My wife and I have forgotten how to cook.
Not literally, but Kelly remarked the other day that she used to plan meals, but not any more.
In some sense, we are still getting used to not having kids around on a regular basis.
On any given night, it could be one for dinner or five.
Nights my wife works late and there are no kids around, I rummage through the refrigerator for anything that takes little effort to make. If I can put it in the microwave, all the better.
When my wife comes home from work, it's usually cereal for her.
Now that college is out for the summer, there are times my daughter is home for dinner, sometimes her boyfriend is with her, and on the rare occasion, my son will join us.
Mother's Day was such a rarity. Everyone was home and hungry.
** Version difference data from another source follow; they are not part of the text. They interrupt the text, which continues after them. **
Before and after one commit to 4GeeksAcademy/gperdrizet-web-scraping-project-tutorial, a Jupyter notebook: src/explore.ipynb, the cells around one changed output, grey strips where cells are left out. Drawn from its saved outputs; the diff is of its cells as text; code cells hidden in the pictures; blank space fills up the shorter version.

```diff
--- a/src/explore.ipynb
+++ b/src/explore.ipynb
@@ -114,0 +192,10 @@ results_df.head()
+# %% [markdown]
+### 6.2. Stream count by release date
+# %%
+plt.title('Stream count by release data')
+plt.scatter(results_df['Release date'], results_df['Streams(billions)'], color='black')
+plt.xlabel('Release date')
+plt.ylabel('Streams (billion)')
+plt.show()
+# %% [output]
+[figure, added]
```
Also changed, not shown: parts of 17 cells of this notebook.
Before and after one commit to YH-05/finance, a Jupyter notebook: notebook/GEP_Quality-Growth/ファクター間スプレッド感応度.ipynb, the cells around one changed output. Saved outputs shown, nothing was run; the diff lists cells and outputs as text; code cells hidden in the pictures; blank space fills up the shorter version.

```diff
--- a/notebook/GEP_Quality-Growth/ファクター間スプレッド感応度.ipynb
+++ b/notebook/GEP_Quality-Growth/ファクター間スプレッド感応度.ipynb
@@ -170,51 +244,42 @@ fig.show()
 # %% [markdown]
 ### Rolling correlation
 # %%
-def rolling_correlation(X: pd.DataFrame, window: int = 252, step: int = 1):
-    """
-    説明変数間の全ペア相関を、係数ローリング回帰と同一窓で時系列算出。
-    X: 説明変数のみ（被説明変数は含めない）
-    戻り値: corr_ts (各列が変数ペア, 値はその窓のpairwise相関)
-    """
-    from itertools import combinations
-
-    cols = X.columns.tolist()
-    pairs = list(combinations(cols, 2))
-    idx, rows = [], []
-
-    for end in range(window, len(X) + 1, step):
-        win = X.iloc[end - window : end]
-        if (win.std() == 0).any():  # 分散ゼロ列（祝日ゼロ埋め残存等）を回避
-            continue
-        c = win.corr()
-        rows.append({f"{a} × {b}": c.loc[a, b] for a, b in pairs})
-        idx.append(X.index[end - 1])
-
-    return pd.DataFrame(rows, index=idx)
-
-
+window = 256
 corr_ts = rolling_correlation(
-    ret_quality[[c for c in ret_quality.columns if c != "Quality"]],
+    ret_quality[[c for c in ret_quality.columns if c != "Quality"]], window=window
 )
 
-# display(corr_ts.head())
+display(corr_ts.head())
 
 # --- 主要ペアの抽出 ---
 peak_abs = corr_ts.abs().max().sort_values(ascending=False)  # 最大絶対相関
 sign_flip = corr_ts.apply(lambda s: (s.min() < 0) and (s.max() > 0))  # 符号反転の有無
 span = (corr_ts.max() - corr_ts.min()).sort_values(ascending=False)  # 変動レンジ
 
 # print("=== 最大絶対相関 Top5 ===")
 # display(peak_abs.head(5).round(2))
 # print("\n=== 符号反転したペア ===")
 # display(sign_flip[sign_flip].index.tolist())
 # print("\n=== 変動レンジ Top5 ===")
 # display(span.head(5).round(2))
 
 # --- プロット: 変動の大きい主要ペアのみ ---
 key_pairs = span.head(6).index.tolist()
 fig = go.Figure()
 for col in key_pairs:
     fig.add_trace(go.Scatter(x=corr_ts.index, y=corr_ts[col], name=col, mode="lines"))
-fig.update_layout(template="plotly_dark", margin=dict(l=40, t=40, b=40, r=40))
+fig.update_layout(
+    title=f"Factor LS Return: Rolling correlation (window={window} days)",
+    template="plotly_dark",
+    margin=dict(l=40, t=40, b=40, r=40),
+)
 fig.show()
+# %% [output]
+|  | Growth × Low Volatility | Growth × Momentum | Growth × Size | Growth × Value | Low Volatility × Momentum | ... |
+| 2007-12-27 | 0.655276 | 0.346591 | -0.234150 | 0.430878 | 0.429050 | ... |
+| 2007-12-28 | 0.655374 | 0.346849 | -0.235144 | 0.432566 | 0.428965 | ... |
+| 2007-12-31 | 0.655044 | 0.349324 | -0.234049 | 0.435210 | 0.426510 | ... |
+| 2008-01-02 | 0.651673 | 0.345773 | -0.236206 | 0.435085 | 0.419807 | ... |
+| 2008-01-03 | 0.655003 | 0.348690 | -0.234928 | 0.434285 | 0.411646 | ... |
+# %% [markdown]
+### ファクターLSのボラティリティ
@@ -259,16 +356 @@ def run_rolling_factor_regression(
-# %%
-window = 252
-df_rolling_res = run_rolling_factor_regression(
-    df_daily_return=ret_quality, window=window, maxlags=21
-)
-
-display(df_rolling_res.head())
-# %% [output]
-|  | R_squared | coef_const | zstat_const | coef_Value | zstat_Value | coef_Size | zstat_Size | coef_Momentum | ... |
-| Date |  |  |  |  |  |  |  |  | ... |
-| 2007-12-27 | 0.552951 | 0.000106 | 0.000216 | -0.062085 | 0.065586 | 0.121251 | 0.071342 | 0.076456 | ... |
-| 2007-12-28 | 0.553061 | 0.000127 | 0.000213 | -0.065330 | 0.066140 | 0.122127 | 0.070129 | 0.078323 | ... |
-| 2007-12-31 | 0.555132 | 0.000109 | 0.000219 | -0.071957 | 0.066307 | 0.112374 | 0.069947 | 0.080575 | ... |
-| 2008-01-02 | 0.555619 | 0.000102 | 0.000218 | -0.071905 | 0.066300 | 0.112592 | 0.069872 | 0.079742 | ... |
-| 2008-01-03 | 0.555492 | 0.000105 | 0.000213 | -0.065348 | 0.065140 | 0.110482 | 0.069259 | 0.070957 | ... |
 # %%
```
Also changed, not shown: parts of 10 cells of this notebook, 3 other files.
Alek asked me what's for supper, and then Kelly asked me what's for supper.
Here's where planning would have been handy.
Luckily, we always seem to have some pasta on hand, so that was dinner.
The days that followed were more normal, me asking my daughter if she was going to be around for dinner and planning accordingly.
My son is spending the summer in Columbus, Neb., where he works, and is living with a friend's family. We buy him a few groceries that he takes with him, but have to keep some of his favorites at home in case he pops in.
We are buying fewer groceries. I expected that during the school year, but thought there would be more mouths to feed during the summer.
That means food lasts a lot longer in our home. In fact, I wonder what's at the bottom of the freezer? Might be a surprise meal some night. I'll wait until everyone is home.
A lot of parents of recent graduates will be going through the same thing soon.
If the last of their brood is leaving home next fall, they will understand the changes that take place.
I went to a graduation party a couple weekends ago and was talking to a mom who was ready to transition into the empty nest. She said she's always been busy and will now just find a new kind of busy.
For years, our lives were school functions and baseball games.
Now all that has gone away, and Kelly and I are busy with the newspaper and her job, and we don't spend much time wondering what we are going to do.
There will come a time when we will know how many people will be home for dinner every night — just the two of us.
Claire and Alek will be out of college and on their own — hopefully not too far from home — but we won't have to cook for them on a regular basis.
Life is a constant change, and those who accept that have the easiest time getting along.
Right now, I'm going to enjoy trying to figure out who's home and what's for dinner.
I always have the mystery at the bottom of the freezer to fall back on.
Patrick Murphy, of Humphrey, Neb., is a former assistant managing editor of The Telegram.